Please don’t get caught in the zero-balance points/miles credit-card shuffle/merry-go-round! See the prior post I’m Calling BS on Your CCs for my extended thoughts on this lure. Credit cards are the most heavily marketed products out there. The banks use armies of very talented mathematicians and marketers to make sure the deals are always skewed heavily in their favor. They know you’ll spend far more with the lure of points, miles, and zero interest and you’ll end up paying heavily.
That said, some folks will bail themselves out of high-interest rate cards by transferring to a new zero-rate card to buy themselves some breathing room. The card companies are banking (literally) on the fact that in most cases, folks won’t pay the new card off by the time the grace period ends, and then whack them with even higher rates. Don’t ever do this unless you’re absolutely sure you can pull it off. It’s a gamble.

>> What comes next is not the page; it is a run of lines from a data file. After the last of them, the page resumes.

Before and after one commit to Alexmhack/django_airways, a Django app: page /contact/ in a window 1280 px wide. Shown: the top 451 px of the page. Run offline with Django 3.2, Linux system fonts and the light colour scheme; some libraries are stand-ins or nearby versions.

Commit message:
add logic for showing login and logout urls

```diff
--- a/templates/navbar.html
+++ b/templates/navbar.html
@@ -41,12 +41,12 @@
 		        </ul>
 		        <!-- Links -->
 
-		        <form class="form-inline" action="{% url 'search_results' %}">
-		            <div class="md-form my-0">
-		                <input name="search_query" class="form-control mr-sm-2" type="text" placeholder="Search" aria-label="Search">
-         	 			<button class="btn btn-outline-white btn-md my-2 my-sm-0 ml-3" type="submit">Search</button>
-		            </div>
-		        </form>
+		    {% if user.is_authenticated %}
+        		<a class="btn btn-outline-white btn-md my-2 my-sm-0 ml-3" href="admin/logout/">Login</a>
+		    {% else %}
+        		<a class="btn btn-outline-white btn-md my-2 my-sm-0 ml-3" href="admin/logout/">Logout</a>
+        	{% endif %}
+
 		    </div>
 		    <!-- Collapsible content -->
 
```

Retirement Savings/401k Loans
Another place people look to bail themselves out is their retirement funds. This is another bad idea that does long-term damage to your financial health, particularly if you’re young. Those dollars invested in your early days are the ones that compound into big bucks later.
This includes 401k loans—a very dangerous route to go. If you suddenly lose your job, guess what—the loan is due. Also, while you have that money out of the account, it’s not growing for your retirement. Don’t set yourself back this way! Would you rather eat Ramen noodles now or Alpo in your retirement years?

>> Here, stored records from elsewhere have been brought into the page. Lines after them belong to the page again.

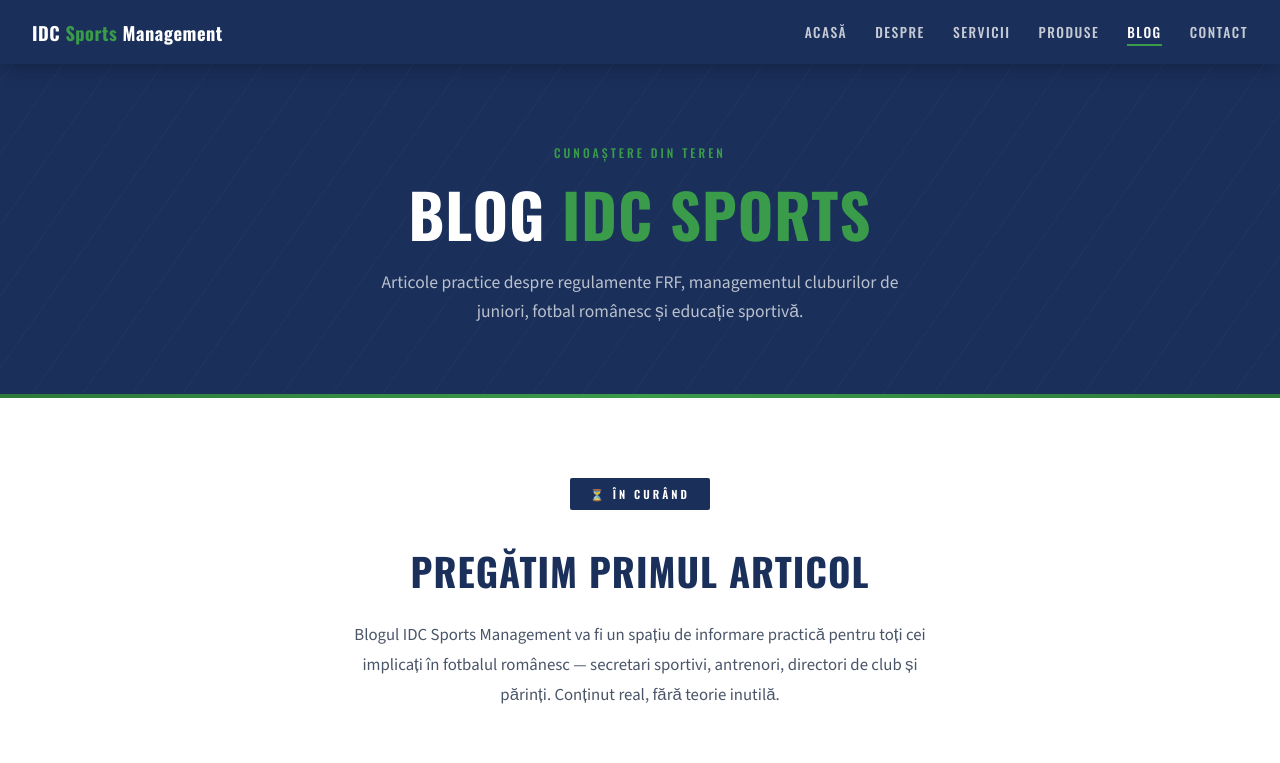
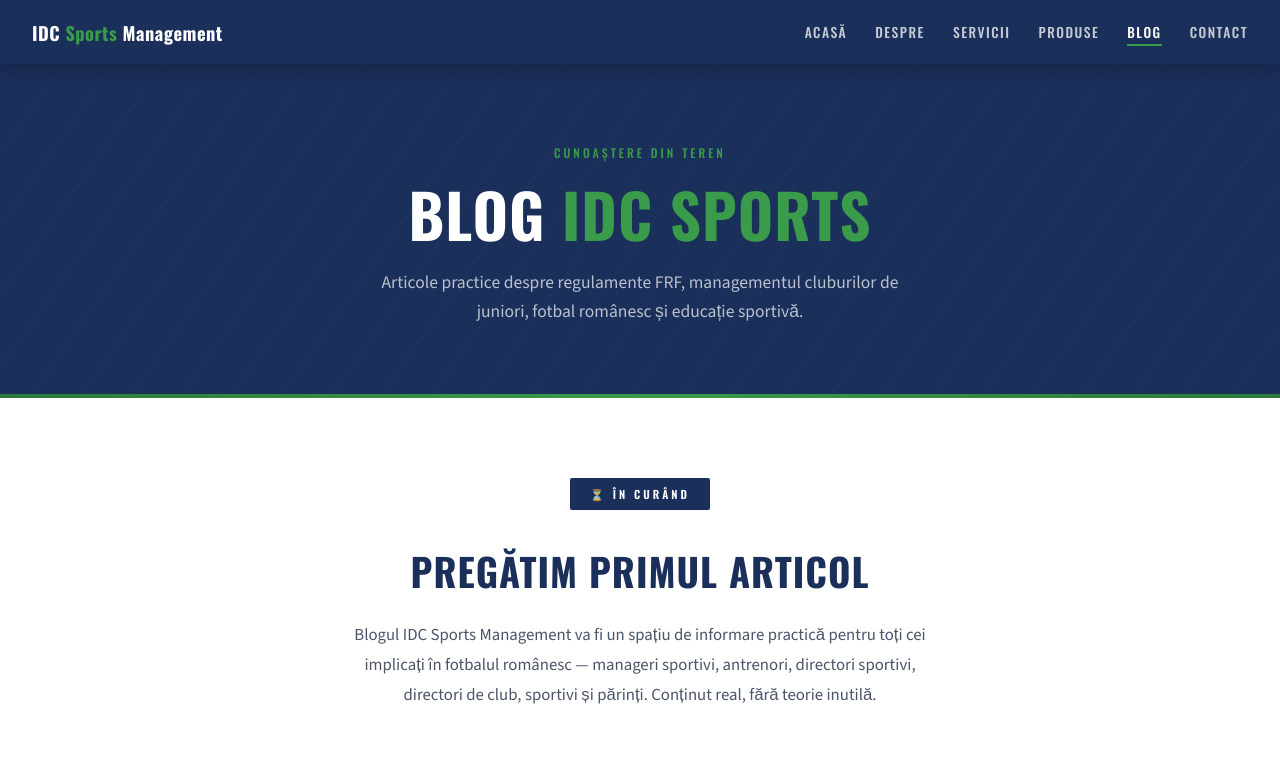
Before and after one commit to idcdellesportbusiness-eng/primulantrenament.com, a plain HTML site: page blog.html in a window 1280 px wide. Shown: the top 763 px of the page. Drawn offline with nearby package versions, Linux system fonts and the light colour scheme.

Commit message:
Update blog.html

```diff
--- a/blog.html
+++ b/blog.html
@@ -534,8 +534,8 @@
     <h2>Pregătim primul articol</h2>
     <p>
       Blogul IDC Sports Management va fi un spațiu de informare practică
-      pentru toți cei implicați în fotbalul românesc — secretari sportivi,
-      antrenori, directori de club și părinți. Conținut real, fără teorie inutilă.
+      pentru toți cei implicați în fotbalul românesc — manageri sportivi,
+      antrenori, directori sportivi, directori de club, sportivi și părinți. Conținut real, fără teorie inutilă.
     </p>
 
     <div class="categories-grid">
```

The standard advice is to never touch your retirement savings unless it’s to stave off bankruptcy or foreclosure, and there are no other viable alternatives.
So, with those options off the table, what’s left? Follow the plan that works—the one with a proven track record of success. Sign up for a local Financial Peace University course (or take the online one), get to the library and read Dave Ramsey’s Total Money Makeover, or find a good, ethical financial coach.
Healing debt problems is like dieting. The solutions aren’t complicated. The quick fixes are scams, traps, and minefields. It takes a solid plan, dedication, and persistence to succeed.
If you need help, reach out to us at Money Coach Group. We have new, inexpensive plans that don’t lock you into anything and we never try to sell you any products. Maybe we’re that savior you’ve been dreaming about. We’d love to help you down the path to BE. DEBT. FREE!